_WHAT THE TASK REQUIRES_
Which lines of the listing below contain the word "library"? Return them.

★ ★ ★ ★ ★ ★ ★

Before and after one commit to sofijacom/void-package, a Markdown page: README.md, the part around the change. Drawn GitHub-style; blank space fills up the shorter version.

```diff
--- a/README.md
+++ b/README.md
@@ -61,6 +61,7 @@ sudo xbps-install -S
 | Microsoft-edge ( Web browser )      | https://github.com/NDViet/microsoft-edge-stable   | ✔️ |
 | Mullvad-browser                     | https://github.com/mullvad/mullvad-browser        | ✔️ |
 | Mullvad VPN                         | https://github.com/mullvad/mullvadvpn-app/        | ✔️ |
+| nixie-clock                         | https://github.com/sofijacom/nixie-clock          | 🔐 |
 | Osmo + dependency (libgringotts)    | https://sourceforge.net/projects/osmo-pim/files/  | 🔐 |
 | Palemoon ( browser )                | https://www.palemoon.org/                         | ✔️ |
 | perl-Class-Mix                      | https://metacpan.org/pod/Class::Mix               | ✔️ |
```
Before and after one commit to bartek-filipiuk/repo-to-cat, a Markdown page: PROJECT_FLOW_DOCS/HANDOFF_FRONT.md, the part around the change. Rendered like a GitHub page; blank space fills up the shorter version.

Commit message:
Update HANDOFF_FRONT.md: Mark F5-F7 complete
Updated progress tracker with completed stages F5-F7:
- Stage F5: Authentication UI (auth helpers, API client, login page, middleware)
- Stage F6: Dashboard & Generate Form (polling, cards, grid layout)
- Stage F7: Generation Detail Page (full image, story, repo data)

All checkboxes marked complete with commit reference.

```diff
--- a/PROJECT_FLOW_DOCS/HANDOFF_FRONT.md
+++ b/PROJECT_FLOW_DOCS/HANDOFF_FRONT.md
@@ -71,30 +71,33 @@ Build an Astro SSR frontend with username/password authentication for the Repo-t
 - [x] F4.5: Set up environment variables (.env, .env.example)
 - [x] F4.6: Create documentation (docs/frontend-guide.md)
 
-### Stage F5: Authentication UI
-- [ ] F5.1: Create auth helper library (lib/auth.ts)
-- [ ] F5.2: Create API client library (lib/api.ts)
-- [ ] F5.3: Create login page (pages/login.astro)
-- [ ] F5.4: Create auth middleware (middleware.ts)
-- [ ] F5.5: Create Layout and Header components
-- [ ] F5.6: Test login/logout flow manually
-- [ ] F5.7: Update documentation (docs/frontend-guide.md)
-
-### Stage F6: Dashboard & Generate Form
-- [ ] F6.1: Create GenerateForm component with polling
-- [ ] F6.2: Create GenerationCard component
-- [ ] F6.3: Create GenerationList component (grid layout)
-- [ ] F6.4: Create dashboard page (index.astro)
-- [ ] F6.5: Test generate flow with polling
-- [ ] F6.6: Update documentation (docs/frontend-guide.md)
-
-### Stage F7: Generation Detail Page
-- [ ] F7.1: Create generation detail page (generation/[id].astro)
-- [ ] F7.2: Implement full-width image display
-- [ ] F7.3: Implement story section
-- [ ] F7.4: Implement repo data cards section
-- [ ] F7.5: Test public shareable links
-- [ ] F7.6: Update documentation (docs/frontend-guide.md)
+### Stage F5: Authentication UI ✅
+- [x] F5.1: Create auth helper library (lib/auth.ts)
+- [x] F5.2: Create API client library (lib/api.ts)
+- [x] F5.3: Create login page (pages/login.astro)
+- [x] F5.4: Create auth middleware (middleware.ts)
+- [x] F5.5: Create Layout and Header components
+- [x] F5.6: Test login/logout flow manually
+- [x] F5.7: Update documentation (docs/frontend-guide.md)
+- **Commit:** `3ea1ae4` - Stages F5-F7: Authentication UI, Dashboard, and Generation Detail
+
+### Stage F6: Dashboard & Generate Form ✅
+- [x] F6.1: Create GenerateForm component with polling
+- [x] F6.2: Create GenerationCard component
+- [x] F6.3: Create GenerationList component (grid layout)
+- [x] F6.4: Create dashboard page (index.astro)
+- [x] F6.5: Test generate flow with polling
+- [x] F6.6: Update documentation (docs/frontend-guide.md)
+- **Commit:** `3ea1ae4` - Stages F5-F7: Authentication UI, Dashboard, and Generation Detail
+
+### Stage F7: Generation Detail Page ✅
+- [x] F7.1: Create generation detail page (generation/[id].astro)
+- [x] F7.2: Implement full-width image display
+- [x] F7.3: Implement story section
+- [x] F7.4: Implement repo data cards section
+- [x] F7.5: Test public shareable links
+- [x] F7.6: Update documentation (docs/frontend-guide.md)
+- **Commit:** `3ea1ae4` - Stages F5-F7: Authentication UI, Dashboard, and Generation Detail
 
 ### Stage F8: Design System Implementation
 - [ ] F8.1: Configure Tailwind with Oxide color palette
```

★ ★ ★ ★ ★ ★ ★

_ANSWER BOX_
-- [ ] F5.1: Create auth helper library (lib/auth.ts)
-- [ ] F5.2: Create API client library (lib/api.ts)
+- [x] F5.1: Create auth helper library (lib/auth.ts)
+- [x] F5.2: Create API client library (lib/api.ts)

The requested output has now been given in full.